• SUPPLIED RECORDS
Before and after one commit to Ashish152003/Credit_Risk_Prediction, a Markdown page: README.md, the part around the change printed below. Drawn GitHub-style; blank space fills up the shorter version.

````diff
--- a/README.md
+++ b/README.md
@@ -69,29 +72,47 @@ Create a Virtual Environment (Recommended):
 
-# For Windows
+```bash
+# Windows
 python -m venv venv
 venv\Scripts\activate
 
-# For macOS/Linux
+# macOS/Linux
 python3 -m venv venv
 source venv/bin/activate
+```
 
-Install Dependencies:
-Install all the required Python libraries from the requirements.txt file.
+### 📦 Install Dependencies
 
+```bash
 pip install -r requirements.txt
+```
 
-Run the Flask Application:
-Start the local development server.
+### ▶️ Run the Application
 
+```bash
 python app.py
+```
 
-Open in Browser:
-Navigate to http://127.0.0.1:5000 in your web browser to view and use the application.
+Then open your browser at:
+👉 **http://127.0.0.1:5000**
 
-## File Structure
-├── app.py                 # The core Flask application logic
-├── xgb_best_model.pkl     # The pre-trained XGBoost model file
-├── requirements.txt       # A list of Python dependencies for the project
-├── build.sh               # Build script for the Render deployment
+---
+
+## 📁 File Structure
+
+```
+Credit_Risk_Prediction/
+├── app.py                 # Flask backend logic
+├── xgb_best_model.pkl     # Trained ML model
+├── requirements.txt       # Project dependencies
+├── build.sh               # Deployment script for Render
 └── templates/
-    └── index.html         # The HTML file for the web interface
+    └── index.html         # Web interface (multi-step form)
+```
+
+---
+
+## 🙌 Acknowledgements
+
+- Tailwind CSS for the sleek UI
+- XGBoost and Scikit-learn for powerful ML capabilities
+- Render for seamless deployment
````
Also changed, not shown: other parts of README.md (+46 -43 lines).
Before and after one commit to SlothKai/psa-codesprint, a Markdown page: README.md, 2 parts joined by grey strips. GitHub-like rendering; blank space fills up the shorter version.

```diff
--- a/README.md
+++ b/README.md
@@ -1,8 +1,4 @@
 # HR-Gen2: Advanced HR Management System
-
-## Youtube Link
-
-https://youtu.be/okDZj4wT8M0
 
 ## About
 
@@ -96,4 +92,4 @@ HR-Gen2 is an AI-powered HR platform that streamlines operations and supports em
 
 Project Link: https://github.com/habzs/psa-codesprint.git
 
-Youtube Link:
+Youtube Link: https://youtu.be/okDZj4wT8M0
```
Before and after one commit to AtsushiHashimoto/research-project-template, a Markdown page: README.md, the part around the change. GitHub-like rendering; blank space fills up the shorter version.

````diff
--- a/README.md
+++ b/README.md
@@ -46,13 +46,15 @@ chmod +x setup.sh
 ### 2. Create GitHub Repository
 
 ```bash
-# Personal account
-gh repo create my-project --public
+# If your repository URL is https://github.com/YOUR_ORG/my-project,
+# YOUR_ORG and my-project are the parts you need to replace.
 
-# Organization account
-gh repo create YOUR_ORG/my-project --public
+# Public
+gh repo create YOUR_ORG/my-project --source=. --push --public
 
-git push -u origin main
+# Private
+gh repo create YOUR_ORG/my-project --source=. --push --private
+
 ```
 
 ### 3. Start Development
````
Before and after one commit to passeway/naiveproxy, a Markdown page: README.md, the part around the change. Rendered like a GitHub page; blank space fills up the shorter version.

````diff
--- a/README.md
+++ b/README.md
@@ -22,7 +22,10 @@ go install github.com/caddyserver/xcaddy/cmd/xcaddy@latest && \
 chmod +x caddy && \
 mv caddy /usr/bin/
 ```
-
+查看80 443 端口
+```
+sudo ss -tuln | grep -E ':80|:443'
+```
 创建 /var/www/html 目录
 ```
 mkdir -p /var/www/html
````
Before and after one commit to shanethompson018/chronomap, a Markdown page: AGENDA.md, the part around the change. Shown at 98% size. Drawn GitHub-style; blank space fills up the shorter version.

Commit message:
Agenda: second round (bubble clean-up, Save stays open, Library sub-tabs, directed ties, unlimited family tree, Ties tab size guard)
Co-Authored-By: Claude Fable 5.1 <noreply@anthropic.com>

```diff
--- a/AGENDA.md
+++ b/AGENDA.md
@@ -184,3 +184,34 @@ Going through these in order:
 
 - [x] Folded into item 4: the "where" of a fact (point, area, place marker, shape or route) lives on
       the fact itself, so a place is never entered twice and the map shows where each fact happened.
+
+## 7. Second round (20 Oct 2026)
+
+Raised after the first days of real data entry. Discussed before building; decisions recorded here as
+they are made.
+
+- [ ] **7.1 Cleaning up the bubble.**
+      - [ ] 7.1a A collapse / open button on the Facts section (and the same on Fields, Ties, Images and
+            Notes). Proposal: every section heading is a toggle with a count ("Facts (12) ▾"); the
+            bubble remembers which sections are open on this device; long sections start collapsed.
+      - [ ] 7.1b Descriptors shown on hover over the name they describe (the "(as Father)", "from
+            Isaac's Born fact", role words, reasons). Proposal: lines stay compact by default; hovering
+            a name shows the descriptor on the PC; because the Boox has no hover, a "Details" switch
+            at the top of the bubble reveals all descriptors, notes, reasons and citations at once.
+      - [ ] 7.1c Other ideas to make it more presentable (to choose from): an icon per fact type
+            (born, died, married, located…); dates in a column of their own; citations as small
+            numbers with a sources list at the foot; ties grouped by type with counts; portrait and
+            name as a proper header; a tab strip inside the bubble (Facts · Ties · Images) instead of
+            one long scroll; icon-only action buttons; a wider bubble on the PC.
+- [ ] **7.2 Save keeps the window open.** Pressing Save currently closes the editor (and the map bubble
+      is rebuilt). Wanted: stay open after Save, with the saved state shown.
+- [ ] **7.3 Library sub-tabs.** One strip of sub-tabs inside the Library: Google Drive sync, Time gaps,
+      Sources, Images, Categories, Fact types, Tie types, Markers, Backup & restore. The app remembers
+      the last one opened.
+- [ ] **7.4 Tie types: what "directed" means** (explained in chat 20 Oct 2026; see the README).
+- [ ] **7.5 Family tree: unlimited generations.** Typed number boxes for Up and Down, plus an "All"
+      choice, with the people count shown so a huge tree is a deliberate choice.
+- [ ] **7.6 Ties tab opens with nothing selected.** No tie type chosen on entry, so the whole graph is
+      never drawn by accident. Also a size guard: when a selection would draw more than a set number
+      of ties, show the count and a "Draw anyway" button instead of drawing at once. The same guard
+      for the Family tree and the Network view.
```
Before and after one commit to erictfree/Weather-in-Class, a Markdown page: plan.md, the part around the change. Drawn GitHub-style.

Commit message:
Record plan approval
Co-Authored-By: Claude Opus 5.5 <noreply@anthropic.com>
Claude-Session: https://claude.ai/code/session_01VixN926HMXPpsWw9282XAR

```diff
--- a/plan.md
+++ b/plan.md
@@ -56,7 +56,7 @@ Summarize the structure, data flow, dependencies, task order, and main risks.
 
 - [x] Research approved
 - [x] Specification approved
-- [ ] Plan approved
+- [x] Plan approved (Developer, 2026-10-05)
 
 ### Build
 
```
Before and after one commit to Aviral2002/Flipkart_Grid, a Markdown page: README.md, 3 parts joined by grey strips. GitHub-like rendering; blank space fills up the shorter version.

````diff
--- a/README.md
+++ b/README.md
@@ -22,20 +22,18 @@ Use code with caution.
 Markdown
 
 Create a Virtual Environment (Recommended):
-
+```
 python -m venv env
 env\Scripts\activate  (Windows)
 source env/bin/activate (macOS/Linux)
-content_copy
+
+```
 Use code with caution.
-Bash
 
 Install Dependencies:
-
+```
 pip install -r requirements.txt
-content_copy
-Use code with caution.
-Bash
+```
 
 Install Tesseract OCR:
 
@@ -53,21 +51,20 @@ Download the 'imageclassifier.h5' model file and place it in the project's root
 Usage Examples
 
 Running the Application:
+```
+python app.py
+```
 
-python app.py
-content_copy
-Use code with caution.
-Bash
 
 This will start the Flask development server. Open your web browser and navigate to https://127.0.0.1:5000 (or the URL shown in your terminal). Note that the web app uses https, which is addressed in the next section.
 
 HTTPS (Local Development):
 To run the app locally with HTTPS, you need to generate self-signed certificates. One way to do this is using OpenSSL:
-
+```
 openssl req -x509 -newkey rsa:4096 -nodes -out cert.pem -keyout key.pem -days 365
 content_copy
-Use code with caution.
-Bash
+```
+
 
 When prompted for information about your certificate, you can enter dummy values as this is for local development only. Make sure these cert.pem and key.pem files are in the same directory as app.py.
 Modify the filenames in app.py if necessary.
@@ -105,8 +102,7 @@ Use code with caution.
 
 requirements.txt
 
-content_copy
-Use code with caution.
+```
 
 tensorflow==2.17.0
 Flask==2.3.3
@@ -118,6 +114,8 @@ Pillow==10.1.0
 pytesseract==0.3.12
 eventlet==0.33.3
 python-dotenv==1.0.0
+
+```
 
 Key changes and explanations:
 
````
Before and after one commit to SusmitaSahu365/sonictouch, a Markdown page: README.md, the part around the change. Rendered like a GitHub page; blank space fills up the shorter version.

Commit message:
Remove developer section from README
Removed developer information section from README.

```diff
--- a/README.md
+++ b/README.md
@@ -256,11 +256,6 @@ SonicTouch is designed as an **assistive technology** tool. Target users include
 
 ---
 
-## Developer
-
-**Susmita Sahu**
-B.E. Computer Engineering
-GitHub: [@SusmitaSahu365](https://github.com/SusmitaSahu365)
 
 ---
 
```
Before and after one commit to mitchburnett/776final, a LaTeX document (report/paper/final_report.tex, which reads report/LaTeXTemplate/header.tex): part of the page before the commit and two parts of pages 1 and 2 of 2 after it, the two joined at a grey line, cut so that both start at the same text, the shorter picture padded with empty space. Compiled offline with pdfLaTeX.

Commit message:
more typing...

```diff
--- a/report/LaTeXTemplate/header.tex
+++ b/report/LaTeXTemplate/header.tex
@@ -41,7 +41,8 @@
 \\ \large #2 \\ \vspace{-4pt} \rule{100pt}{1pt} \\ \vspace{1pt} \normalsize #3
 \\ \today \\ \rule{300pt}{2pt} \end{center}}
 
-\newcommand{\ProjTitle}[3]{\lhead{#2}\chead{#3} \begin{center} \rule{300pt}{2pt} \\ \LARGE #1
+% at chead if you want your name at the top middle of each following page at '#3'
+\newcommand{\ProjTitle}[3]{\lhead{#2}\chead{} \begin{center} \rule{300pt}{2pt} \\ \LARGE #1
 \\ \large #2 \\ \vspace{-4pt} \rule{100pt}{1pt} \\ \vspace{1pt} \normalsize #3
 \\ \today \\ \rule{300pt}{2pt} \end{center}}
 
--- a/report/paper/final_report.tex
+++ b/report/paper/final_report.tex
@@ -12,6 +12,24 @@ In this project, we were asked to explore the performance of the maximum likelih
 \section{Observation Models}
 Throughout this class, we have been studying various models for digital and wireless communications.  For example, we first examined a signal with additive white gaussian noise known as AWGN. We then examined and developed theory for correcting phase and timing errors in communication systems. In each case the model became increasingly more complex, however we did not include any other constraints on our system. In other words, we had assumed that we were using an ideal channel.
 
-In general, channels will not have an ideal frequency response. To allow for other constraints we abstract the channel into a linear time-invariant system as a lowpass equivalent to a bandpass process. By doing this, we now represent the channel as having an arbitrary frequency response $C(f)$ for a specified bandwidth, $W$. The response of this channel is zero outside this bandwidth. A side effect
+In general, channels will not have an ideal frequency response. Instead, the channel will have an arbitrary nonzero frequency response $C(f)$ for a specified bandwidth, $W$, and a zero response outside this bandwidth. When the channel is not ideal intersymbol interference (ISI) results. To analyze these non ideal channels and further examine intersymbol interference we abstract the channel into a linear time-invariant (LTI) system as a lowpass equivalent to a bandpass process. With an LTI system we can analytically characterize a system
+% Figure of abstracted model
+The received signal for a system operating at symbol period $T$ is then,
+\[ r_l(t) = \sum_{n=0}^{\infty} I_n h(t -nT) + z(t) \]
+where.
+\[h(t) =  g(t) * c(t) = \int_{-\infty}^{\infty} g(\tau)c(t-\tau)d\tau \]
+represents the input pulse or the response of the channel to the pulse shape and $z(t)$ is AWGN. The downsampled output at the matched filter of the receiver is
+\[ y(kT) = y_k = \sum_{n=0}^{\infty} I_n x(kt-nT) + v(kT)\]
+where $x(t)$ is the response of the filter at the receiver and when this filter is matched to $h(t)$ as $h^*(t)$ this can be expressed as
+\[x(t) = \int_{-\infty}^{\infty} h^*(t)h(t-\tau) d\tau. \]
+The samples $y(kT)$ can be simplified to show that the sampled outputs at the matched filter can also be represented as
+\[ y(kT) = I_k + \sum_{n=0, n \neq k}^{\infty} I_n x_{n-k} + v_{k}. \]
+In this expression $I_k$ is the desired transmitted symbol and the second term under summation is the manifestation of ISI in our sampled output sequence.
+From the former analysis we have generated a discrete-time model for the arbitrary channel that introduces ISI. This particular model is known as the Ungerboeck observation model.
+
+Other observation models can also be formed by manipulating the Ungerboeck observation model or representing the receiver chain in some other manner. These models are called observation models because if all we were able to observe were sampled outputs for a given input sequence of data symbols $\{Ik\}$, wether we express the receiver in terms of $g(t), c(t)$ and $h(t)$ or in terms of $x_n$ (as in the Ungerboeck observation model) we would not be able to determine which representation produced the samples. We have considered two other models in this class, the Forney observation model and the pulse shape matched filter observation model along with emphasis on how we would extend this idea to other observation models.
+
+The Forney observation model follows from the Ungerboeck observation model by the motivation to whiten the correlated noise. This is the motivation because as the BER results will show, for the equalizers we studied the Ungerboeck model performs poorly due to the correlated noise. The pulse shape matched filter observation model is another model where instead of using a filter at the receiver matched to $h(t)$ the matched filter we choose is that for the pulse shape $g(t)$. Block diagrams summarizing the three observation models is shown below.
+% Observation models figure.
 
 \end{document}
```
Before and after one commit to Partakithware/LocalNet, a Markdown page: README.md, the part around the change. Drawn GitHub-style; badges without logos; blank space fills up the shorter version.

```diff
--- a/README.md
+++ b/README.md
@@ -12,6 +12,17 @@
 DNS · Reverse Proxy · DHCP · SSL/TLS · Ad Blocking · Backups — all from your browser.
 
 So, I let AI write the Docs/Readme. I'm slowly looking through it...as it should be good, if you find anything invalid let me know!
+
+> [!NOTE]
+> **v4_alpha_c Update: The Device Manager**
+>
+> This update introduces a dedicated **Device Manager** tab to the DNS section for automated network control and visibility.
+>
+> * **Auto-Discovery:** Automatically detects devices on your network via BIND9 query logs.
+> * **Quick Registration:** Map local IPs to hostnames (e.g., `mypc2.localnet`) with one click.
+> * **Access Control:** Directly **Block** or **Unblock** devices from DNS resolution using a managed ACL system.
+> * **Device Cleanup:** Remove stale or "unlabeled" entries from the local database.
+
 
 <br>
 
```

• WHAT IS EXPECTED
Reproduce every line above containing "Images".

• RESPONSE TO THIS EXERCISE
+      - [ ] 7.1a A collapse / open button on the Facts section (and the same on Fields, Ties, Images and
+            name as a proper header; a tab strip inside the bubble (Facts · Ties · Images) instead of
+      Sources, Images, Categories, Fact types, Tie types, Markers, Backup & restore. The app remembers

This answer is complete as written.